=== Dataset extract ===

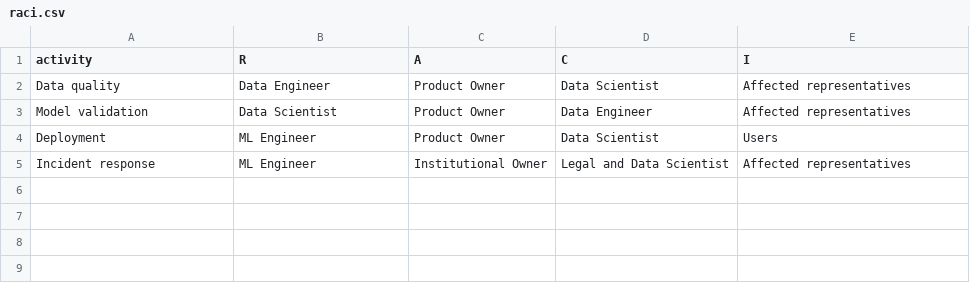
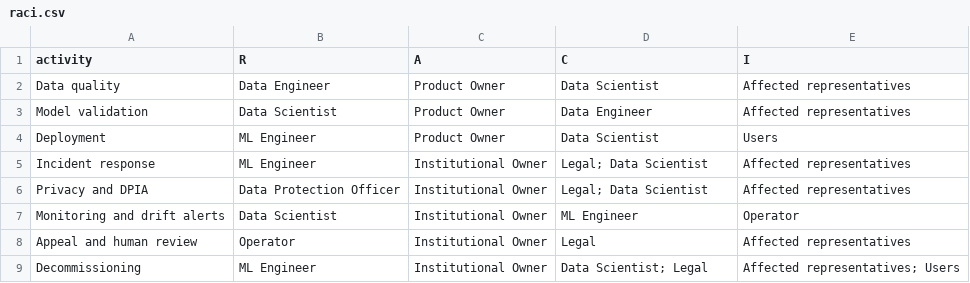
Before and after one commit to ProfeHazim/inf8239-u04-ejercicio07, a CSV file: student_inputs/raci.csv, drawn as a sheet.

```diff
--- a/student_inputs/raci.csv
+++ b/student_inputs/raci.csv
@@ -4,2 +4,6 @@ Model validation,Data Scientist,Product Owner,Data Engineer,Affected representat
 Deployment,ML Engineer,Product Owner,Data Scientist,Users
-Incident response,ML Engineer,Institutional Owner,Legal and Data Scientist,Affected representatives
+Incident response,ML Engineer,Institutional Owner,Legal; Data Scientist,Affected representatives
+Privacy and DPIA,Data Protection Officer,Institutional Owner,Legal; Data Scientist,Affected representatives
+Monitoring and drift alerts,Data Scientist,Institutional Owner,ML Engineer,Operator
+Appeal and human review,Operator,Institutional Owner,Legal,Affected representatives
+Decommissioning,ML Engineer,Institutional Owner,Data Scientist; Legal,Affected representatives; Users
```
Also changed, not shown: 7 other files.
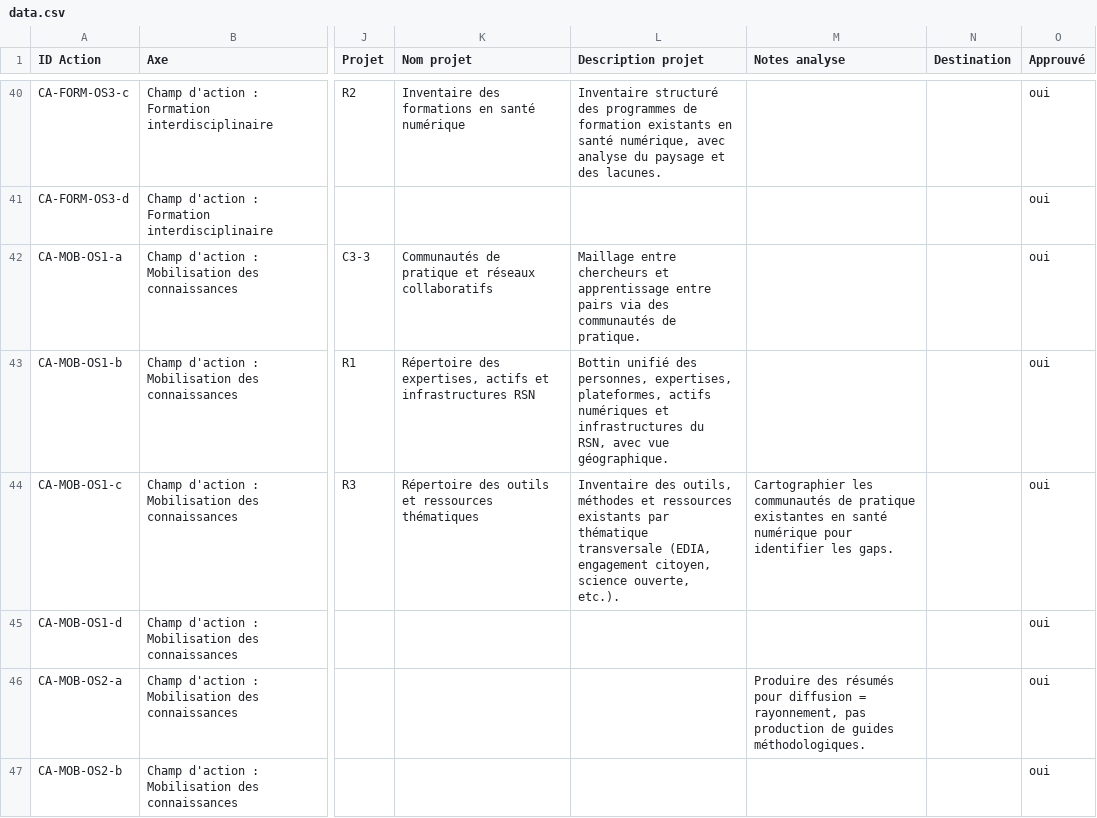
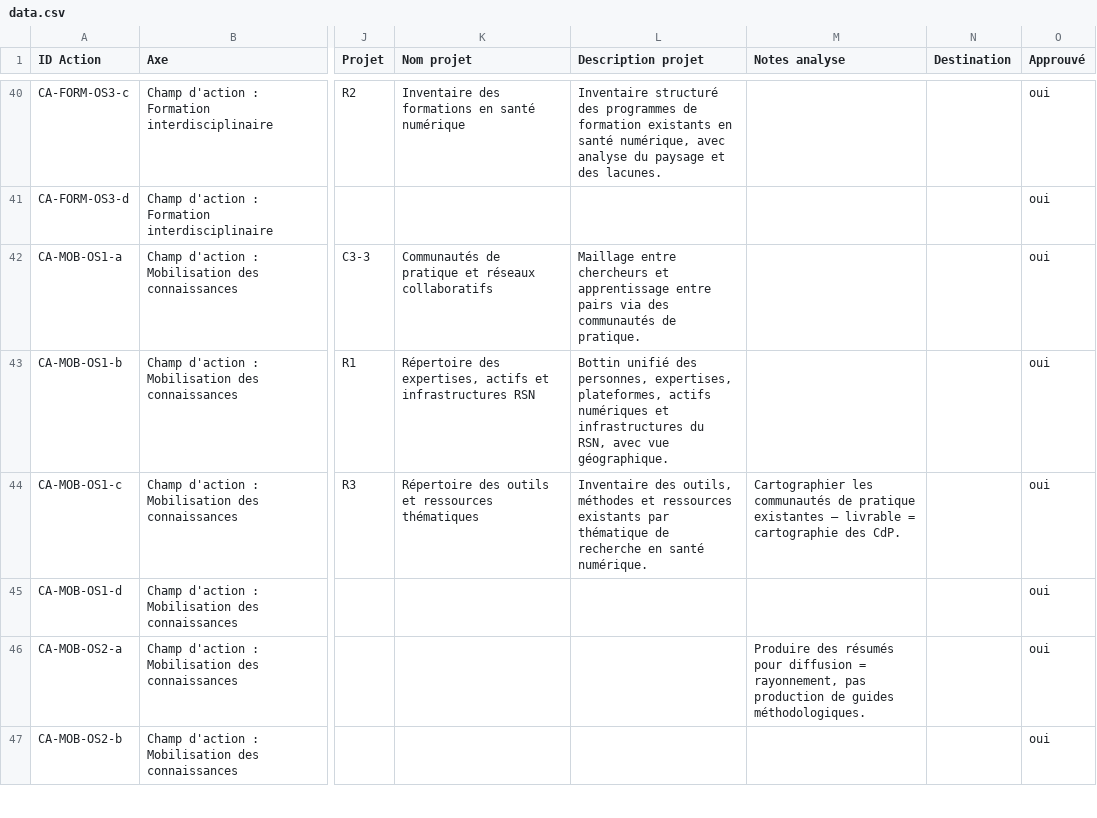
Before and after one commit to TessRSN/chantiers, a CSV file: data.csv, drawn as a sheet; only a part is shown, gaps mark what is left out; the diff covers the shown part only; the diff names each change by its address in the sheet, - before the commit and + after, or states it on an @@ line.

Commit message:
Réassigner 3 actions C3: PD-CONF-OS3-b→G3, CA-MOB-OS1-c→R3, CA-MOB-OS2-c→C3-1

```diff
--- a/data.csv
+++ b/data.csv
-L44 (Description projet): …par thématique transversale (EDIA, engagement citoyen, science ouverte, etc.).
+L44 (Description projet): …par thématique de recherche en santé numérique.
-M44 (Notes analyse): …pratique existantes en santé numérique pour identifier les gaps.
+M44 (Notes analyse): …pratique existantes — livrable = cartographie des CdP.
```
Also changed, not shown: 2 edited cells elsewhere in this file, 1 other file.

===

The answer must consist of each line from the entries that contains the string "shown".

Also changed, not shown: 7 other files.
Before and after one commit to TessRSN/chantiers, a CSV file: data.csv, drawn as a sheet; only a part is shown, gaps mark what is left out; the diff covers the shown part only; the diff names each change by its address in the sheet, - before the commit and + after, or states it on an @@ line.
Also changed, not shown: 2 edited cells elsewhere in this file, 1 other file.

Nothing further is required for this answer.